$100 backers get a minor faction champion. Champions get side quests dedicated to them which the party must complete in order to recruit them to their faction's side, and $100 can add an NPC champion and associated side quest. Not only must the party weigh the risk of expending resources against the benefit of recruiting the minor faction's forces, many of the minor faction quests require compromising the party's morals. Sometimes this is in small ways: A Lunatic-aligned party might dislike the institution of aristocracy, and dislike recruiting aristocrats to their coalition altogether, even if those aristocrats aren't particularly vile. Other times, it's in big ways: Sometimes a minor faction champion is particularly vile, but if you don't recruit them, the other side probably will. Minor factions are associated with one of the big five, but aren't necessarily loyal to them. "Lion" champions are more friendly to the Order of the Lion, but it is still possible they end up working for the Lunatics and vice-versa.
$2,300 - Pathfinder conversion. A Pathfinder conversion will be written and formatted. All backers can get either or both versions of the .pdf. The Pathfinder version will ship 1-2 months after the 5e version.
$3,000 - Valence, Giramseth, and Oak Reach. Valence and the Giramseth Flats lie between the official boundaries of the kingdom and the territory of the Clans of Tiamat to the north, a lawless no man's land claimed by neither for fear the other would take it as an act of war. Oak Reach is a tiny outpost at the border of the Frontier and wild lands dedicated to the worship of a trickster god. These places just outside the bounds of the Frontier were cut towards the end in an effort to thread a needle between expanding the scope to something big enough to contain an entire war while keeping it small enough to produce. At this level, I can add these missing locations back into Heroes of Ramshorn.
Questions or Comments?
Chamomile Has A Discord, you can get in touch with me there, or you can email me at firstname.lastname@example.org

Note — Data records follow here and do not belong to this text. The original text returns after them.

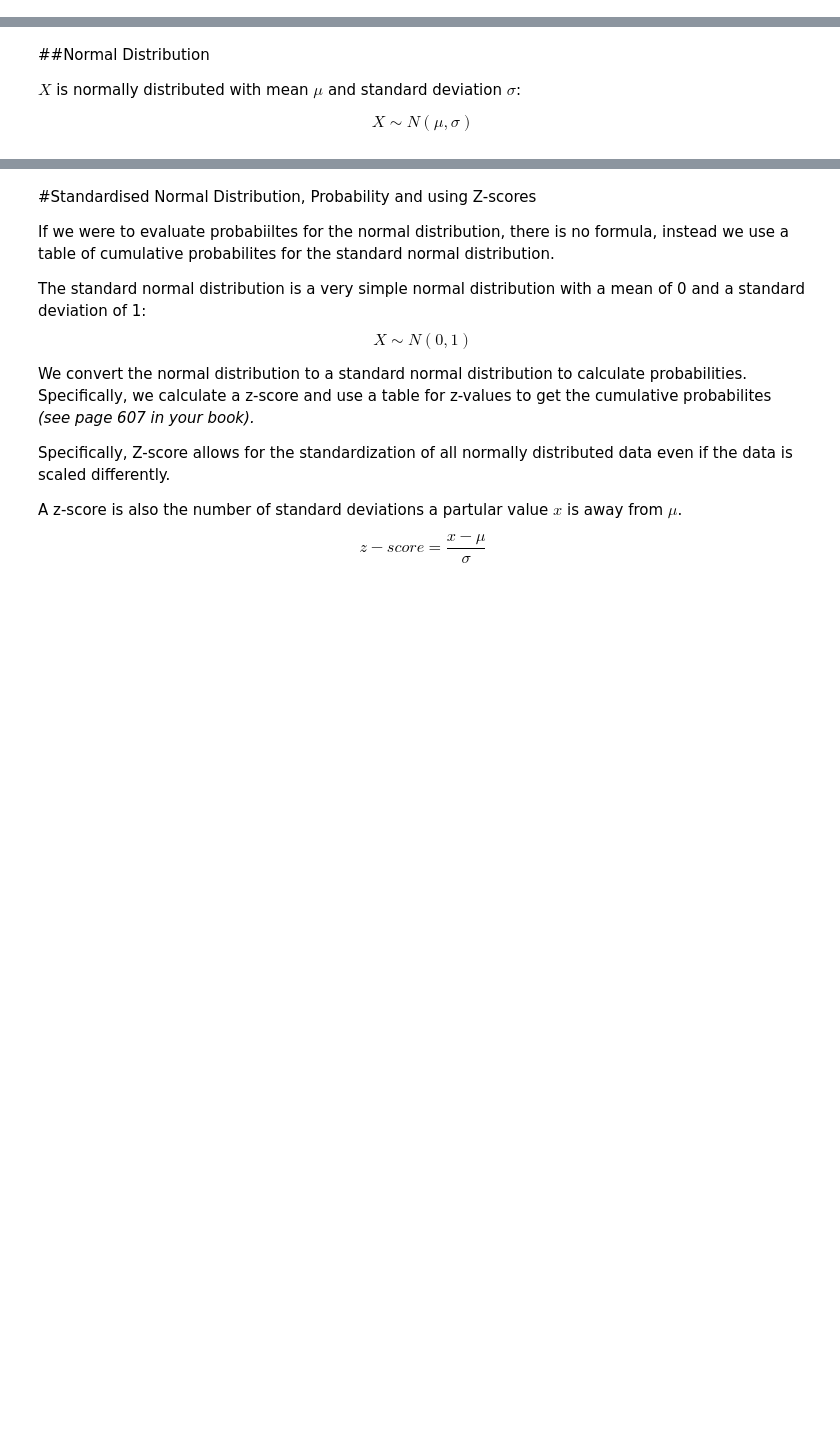
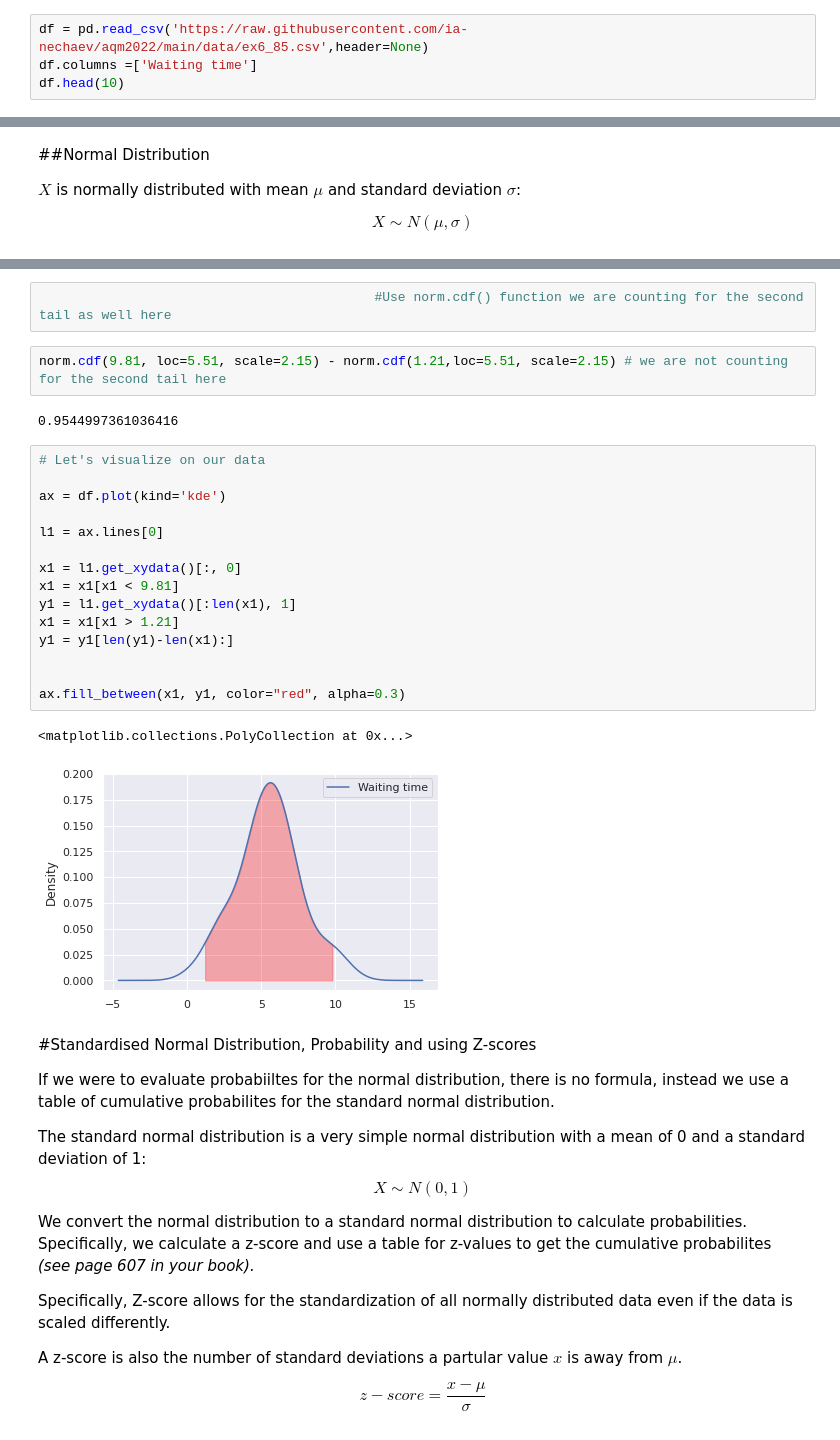
Before and after one commit to ia-nechaev/aqm2022, a Jupyter notebook: Exercises_Chapter6.ipynb, the cells around one changed output, grey strips where cells are left out. Saved outputs shown, nothing was run; the diff lists cells and outputs as text; blank space fills up the shorter version.

```diff
--- a/Exercises_Chapter6.ipynb
+++ b/Exercises_Chapter6.ipynb
@@ -64,0 +55,4 @@ np.std(price)
+# %%
+df = pd.read_csv('https://raw.githubusercontent.com/ia-nechaev/aqm2022/main/data/ex6_85.csv',header=None)
+df.columns =['Waiting time']
+df.head(10)
@@ -143,5 +202,29 @@ $$P(X < 500) = 0.50 + 0.475 = 0.975 $$
 
 In a pinch, where some rough calculations are ok, one can sometimes use the empirical rule.
+# %%
+                                           #Use norm.cdf() function we are counting for the second tail as well here
+# %%
+norm.cdf(9.81, loc=5.51, scale=2.15) - norm.cdf(1.21,loc=5.51, scale=2.15) # we are not counting for the second tail here
+# %% [output]
+0.9544997361036416
+# %%
+# Let's visualize on our data
+
+ax = df.plot(kind='kde')
+
+l1 = ax.lines[0]
+
+x1 = l1.get_xydata()[:, 0]
+x1 = x1[x1 < 9.81]
+y1 = l1.get_xydata()[:len(x1), 1]
+x1 = x1[x1 > 1.21]
+y1 = y1[len(y1)-len(x1):]
+
+
+ax.fill_between(x1, y1, color="red", alpha=0.3)
+# %% [output]
+<matplotlib.collections.PolyCollection at 0x...>
+[figure, added]
 # %% [markdown]
 #Standardised Normal Distribution, Probability and using Z-scores
 
```
Also changed, not shown: parts of 44 cells of this notebook.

Risks and challenges
Heroes of Ramshorn is complete and playable as-is. I only need to pay for formatting, maps, and illustrations. About the only thing that could prevent it shipping is if I or one of my artists gets hit by a truck sometime between now and the ship date. In the latter case, I can find replacements and it should ultimately cause only a minor delay. In the event of my untimely demise, more significant delays may be unavoidable.Learn about accountability on Kickstarter